Of course, the ultimate interpretation of all the latter is that they were never, in the end, really worth my time at all. But the ones who do step up to the tasks I’ve presented? I think they’re worth the investment††.
I suppose the practice of laying all my “demands” out on the table from the get-go and as they arise situationally could be considered “high-maintenance”. But really, isn’t it just about being honest?
* * * * * * *
* Before I sound too unreasonable, let me just explain that this was mostly a timing thing, rather than my genuinely wanting C to miss the Super Bowl. I’d been homeless for two months, and I wasn’t about to let the Super Bowl delay my move, especially since it was a Sunday move, meaning I’d have to wait a full work week before I could even think about moving duties again, and especially since he barely paid attention to the sport for the entire rest of the season. I rest my case.
** Actually, now that I read over this section again for my final edit, it doesn’t sound too bad. So there’s more testament to the (high?/low?-maintenance) person I am now.

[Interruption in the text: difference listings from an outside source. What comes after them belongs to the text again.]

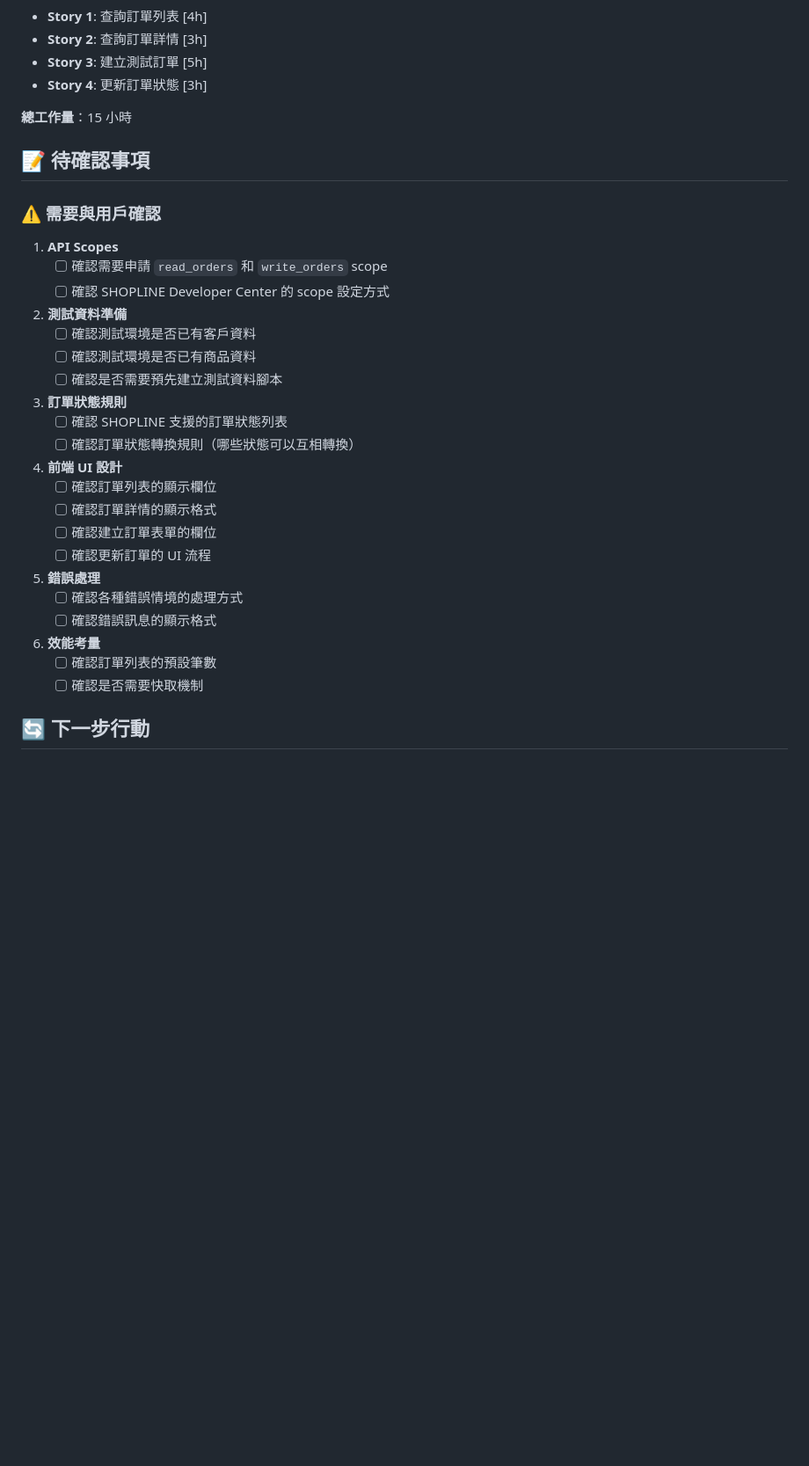
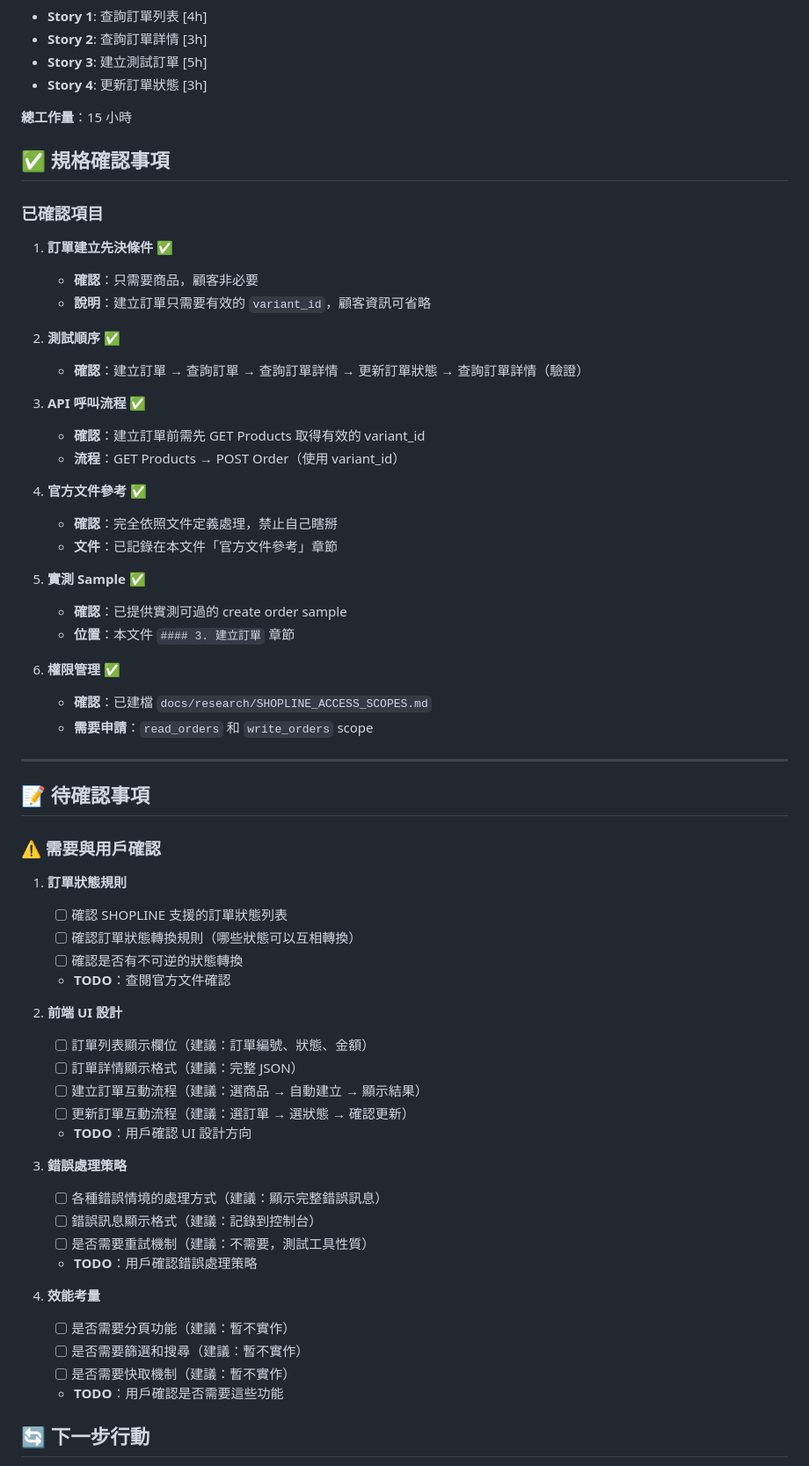
Before and after one commit to dreamsprouts/shopline-custom-app, a Markdown page: docs/sprints/SPRINT2_ORDERS_API_SPEC.md, the part around one of its changes. Shown at 88% size. Drawn GitHub-style; blank space fills up the shorter version.

```diff
--- a/docs/sprints/SPRINT2_ORDERS_API_SPEC.md
+++ b/docs/sprints/SPRINT2_ORDERS_API_SPEC.md
@@ -351,36 +401,63 @@ PUT /api/test/orders/:id
 
 **總工作量**：15 小時
 
+## ✅ 規格確認事項
+
+### 已確認項目
+
+1. **訂單建立先決條件** ✅
+   - **確認**：只需要商品，顧客非必要
+   - **說明**：建立訂單只需要有效的 `variant_id`，顧客資訊可省略
+
+2. **測試順序** ✅
+   - **確認**：建立訂單 → 查詢訂單 → 查詢訂單詳情 → 更新訂單狀態 → 查詢訂單詳情（驗證）
+
+3. **API 呼叫流程** ✅
+   - **確認**：建立訂單前需先 GET Products 取得有效的 variant_id
+   - **流程**：GET Products → POST Order（使用 variant_id）
+
+4. **官方文件參考** ✅
+   - **確認**：完全依照文件定義處理，禁止自己瞎掰
+   - **文件**：已記錄在本文件「官方文件參考」章節
+
+5. **實測 Sample** ✅
+   - **確認**：已提供實測可過的 create order sample
+   - **位置**：本文件 `#### 3. 建立訂單` 章節
+
+6. **權限管理** ✅
+   - **確認**：已建檔 `docs/research/SHOPLINE_ACCESS_SCOPES.md`
+   - **需要申請**：`read_orders` 和 `write_orders` scope
+
+---
+
 ## 📝 待確認事項
 
 ### ⚠️ 需要與用戶確認
 
-1. **API Scopes**
-   - [ ] 確認需要申請 `read_orders` 和 `write_orders` scope
-   - [ ] 確認 SHOPLINE Developer Center 的 scope 設定方式
-
-2. **測試資料準備**
-   - [ ] 確認測試環境是否已有客戶資料
-   - [ ] 確認測試環境是否已有商品資料
-   - [ ] 確認是否需要預先建立測試資料腳本
-
-3. **訂單狀態規則**
+1. **訂單狀態規則**
    - [ ] 確認 SHOPLINE 支援的訂單狀態列表
    - [ ] 確認訂單狀態轉換規則（哪些狀態可以互相轉換）
+   - [ ] 確認是否有不可逆的狀態轉換
+   - **TODO**：查閱官方文件確認
 
-4. **前端 UI 設計**
-   - [ ] 確認訂單列表的顯示欄位
-   - [ ] 確認訂單詳情的顯示格式
-   - [ ] 確認建立訂單表單的欄位
-   - [ ] 確認更新訂單的 UI 流程
+2. **前端 UI 設計**
+   - [ ] 訂單列表顯示欄位（建議：訂單編號、狀態、金額）
+   - [ ] 訂單詳情顯示格式（建議：完整 JSON）
+   - [ ] 建立訂單互動流程（建議：選商品 → 自動建立 → 顯示結果）
+   - [ ] 更新訂單互動流程（建議：選訂單 → 選狀態 → 確認更新）
+   - **TODO**：用戶確認 UI 設計方向
 
-5. **錯誤處理**
-   - [ ] 確認各種錯誤情境的處理方式
-   - [ ] 確認錯誤訊息的顯示格式
+3. **錯誤處理策略**
+   - [ ] 各種錯誤情境的處理方式（建議：顯示完整錯誤訊息）
+   - [ ] 錯誤訊息顯示格式（建議：記錄到控制台）
+   - [ ] 是否需要重試機制（建議：不需要，測試工具性質）
+   - **TODO**：用戶確認錯誤處理策略
 
-6. **效能考量**
-   - [ ] 確認訂單列表的預設筆數
-   - [ ] 確認是否需要快取機制
+4. **效能考量**
+   - [ ] 是否需要分頁功能（建議：暫不實作）
+   - [ ] 是否需要篩選和搜尋（建議：暫不實作）
+   - [ ] 是否需要快取機制（建議：暫不實作）
+   - **TODO**：用戶確認是否需要這些功能
 
 ## 🔄 下一步行動
 
```
Also changed, not shown: other parts of docs/sprints/SPRINT2_ORDERS_API_SPEC.md (+77 -27 lines), docs/research/SHOPLINE_ACCESS_SCOPES.md (added, +195 -0 lines).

† This reminds me of one particular session of my Audience Insight class in J-school. Basically, the idea was that for your publication — be it a magazine or a newspaper or what have you — you have your Tier 1, main target audience, embodied and personified by a single archetype — we’re talking, literally, “female, 28, resides in New York, works in journalism and earns a salary of XX, giving her the sufficient means to purchase the goods at the price point presented by this lifestyle magazine”. This is followed by your Tiers 2 and 3, secondary audiences who also have an interest in the topic(s) you cover and happen to tune in to the content of your medium. But even though a significant amount of your sales may come from Tiers 2 and 3, you must focus your publication on the Tier 1 audience — or more specifically, the target persona. The reasons? They’d include thematic consistency, maintaining relevance to readers, limiting the scope of topics you can cover (very important), and finally the fact that many Tiers 2 and 3 audience members aspire to become the Tier 1. Case in point: Not all tweens and teens who read Seventeen Magazine are aged 17, but they still read for various reasons, like they have 17-envy, or they’re im/mature for their age, or they just really, really like boys. Same goes for Food Network: not everyone who tunes in to the channel is a full-blown foodie, but most people appreciate an ample serving of food porn. As Professor Rachel Mersey Davis stressed over and over again: “You don’t want to cast too wide a net, else you’ll catch nothing at all.”
†† I’d like to add here, though, that I’m not in the habit of expecting people to give me things they’re not already willing to give. Also, please don’t think I think that contributions to the happiness of a relationship are entirely what I ask for and he provides — it’s a two-way street, obviously, and I’m just as inclined to consider what I’m willing to do and how willing I am to do those things for a significant other in the overarching scheme of whether I truly want to be with him.